**How to complete this task:** Only lines holding "Smart" are wanted; copy each of them from the records below.

**Data shown:**

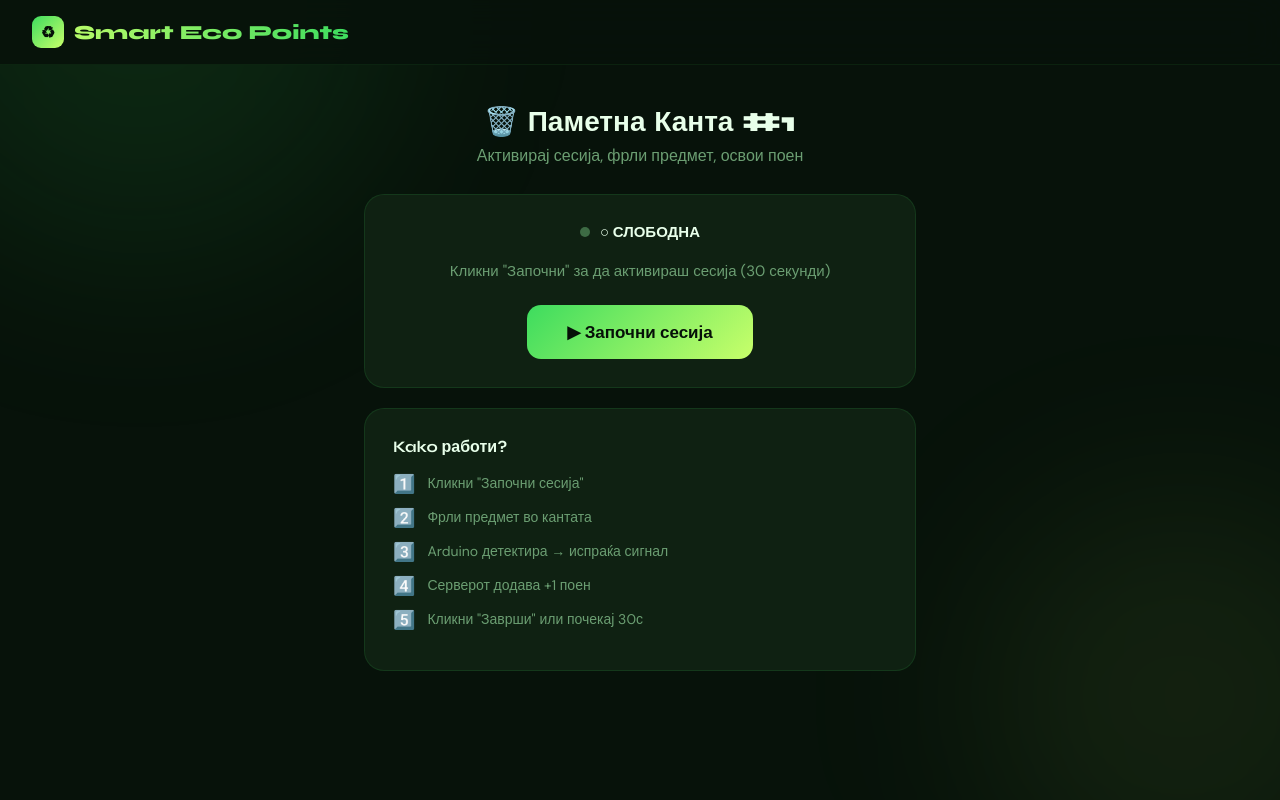
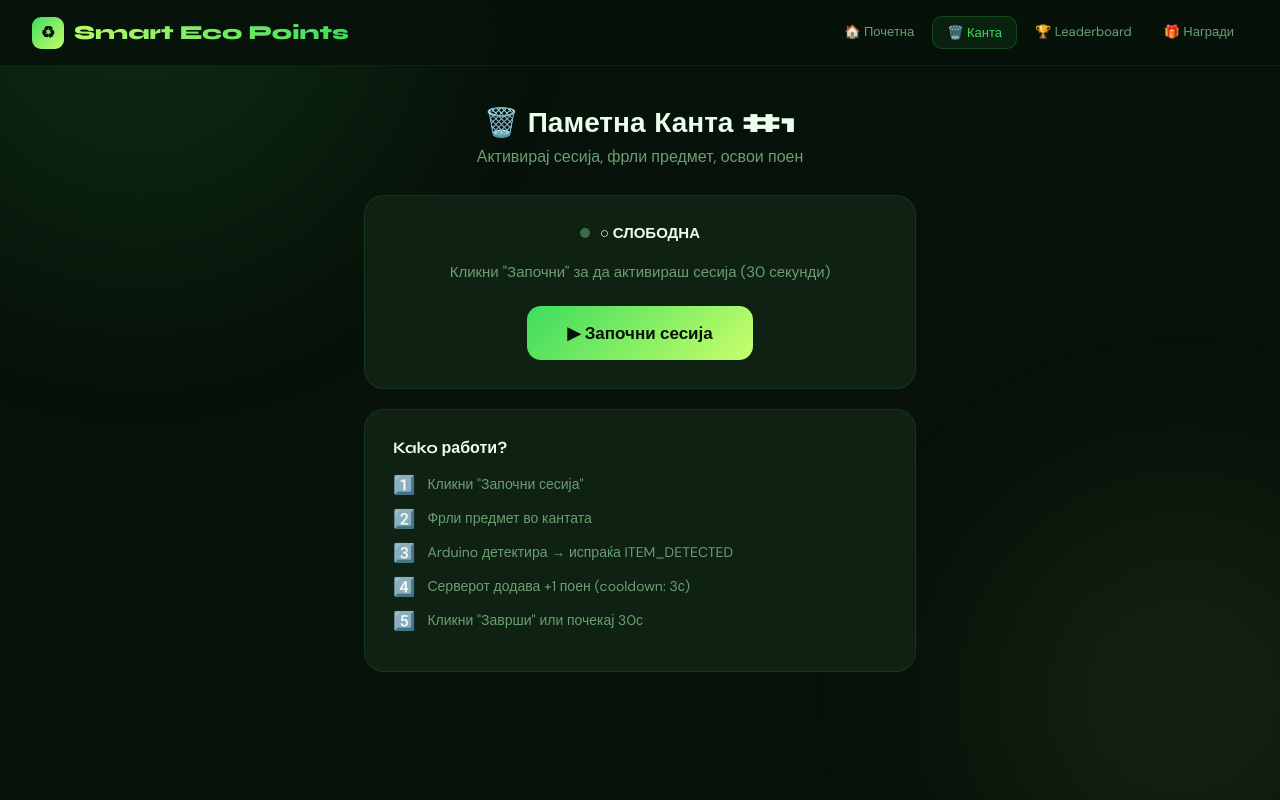
Before and after one commit to testedram/EcoPointsMK, a Next.js app: page /bin/1 in a window 1280 px wide. Built offline with nearby package versions, Linux system fonts and the light colour scheme.

Commit message:
Update [id].js

```diff
--- a/pages/bin/[id].js
+++ b/pages/bin/[id].js
@@ -1,5 +1,6 @@
 import { useState, useRef } from 'react';
 import Head from 'next/head';
+import Link from 'next/link';
 
 export default function BinPage() {
   const [started, setStarted] = useState(false);
@@ -40,14 +41,19 @@ export default function BinPage() {
   return (
     <>
       <Head><title>Канта #1 · Smart Eco Points</title></Head>
+      <div className="orb orb1" /><div className="orb orb2" />
+      <div className="page-wrap">
 
-      <div className="orb orb1" /><div className="orb orb2" />
-
-      <div className="page-wrap">
         <nav className="topbar">
-          <div className="topbar-logo">
+          <Link href="/dashboard" className="topbar-logo">
             <div className="logo-icon">♻</div>
             Smart Eco Points
+          </Link>
+          <div style={{ display: 'flex', gap: 4 }}>
+            <Link href="/dashboard" style={{ padding: '7px 14px', borderRadius: 10, fontSize: 13, color: 'var(--muted)' }}>🏠 Почетна</Link>
+            <Link href="/bin/1" style={{ padding: '7px 14px', borderRadius: 10, fontSize: 13, color: 'var(--green)', background: 'rgba(61,220,94,0.08)', border: '1px solid rgba(61,220,94,0.2)' }}>🗑️ Канта</Link>
+            <Link href="/leaderboard" style={{ padding: '7px 14px', borderRadius: 10, fontSize: 13, color: 'var(--muted)' }}>🏆 Leaderboard</Link>
+            <Link href="/rewards" style={{ padding: '7px 14px', borderRadius: 10, fontSize: 13, color: 'var(--muted)' }}>🎁 Награди</Link>
           </div>
         </nav>
 
@@ -117,8 +123,8 @@ export default function BinPage() {
             {[
               ['1️⃣', 'Кликни "Започни сесија"'],
               ['2️⃣', 'Фрли предмет во кантата'],
-              ['3️⃣', 'Arduino детектира → испраќа сигнал'],
-              ['4️⃣', 'Серверот додава +1 поен'],
+              ['3️⃣', 'Arduino детектира → испраќа ITEM_DETECTED'],
+              ['4️⃣', 'Серверот додава +1 поен (cooldown: 3с)'],
               ['5️⃣', 'Кликни "Заврши" или почекај 30с'],
             ].map(([num, text]) => (
               <div key={num} style={{ display: 'flex', gap: 12, alignItems: 'flex-start', marginBottom: 10 }}>
```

**Answer box:**
       <Head><title>Канта #1 · Smart Eco Points</title></Head>
             Smart Eco Points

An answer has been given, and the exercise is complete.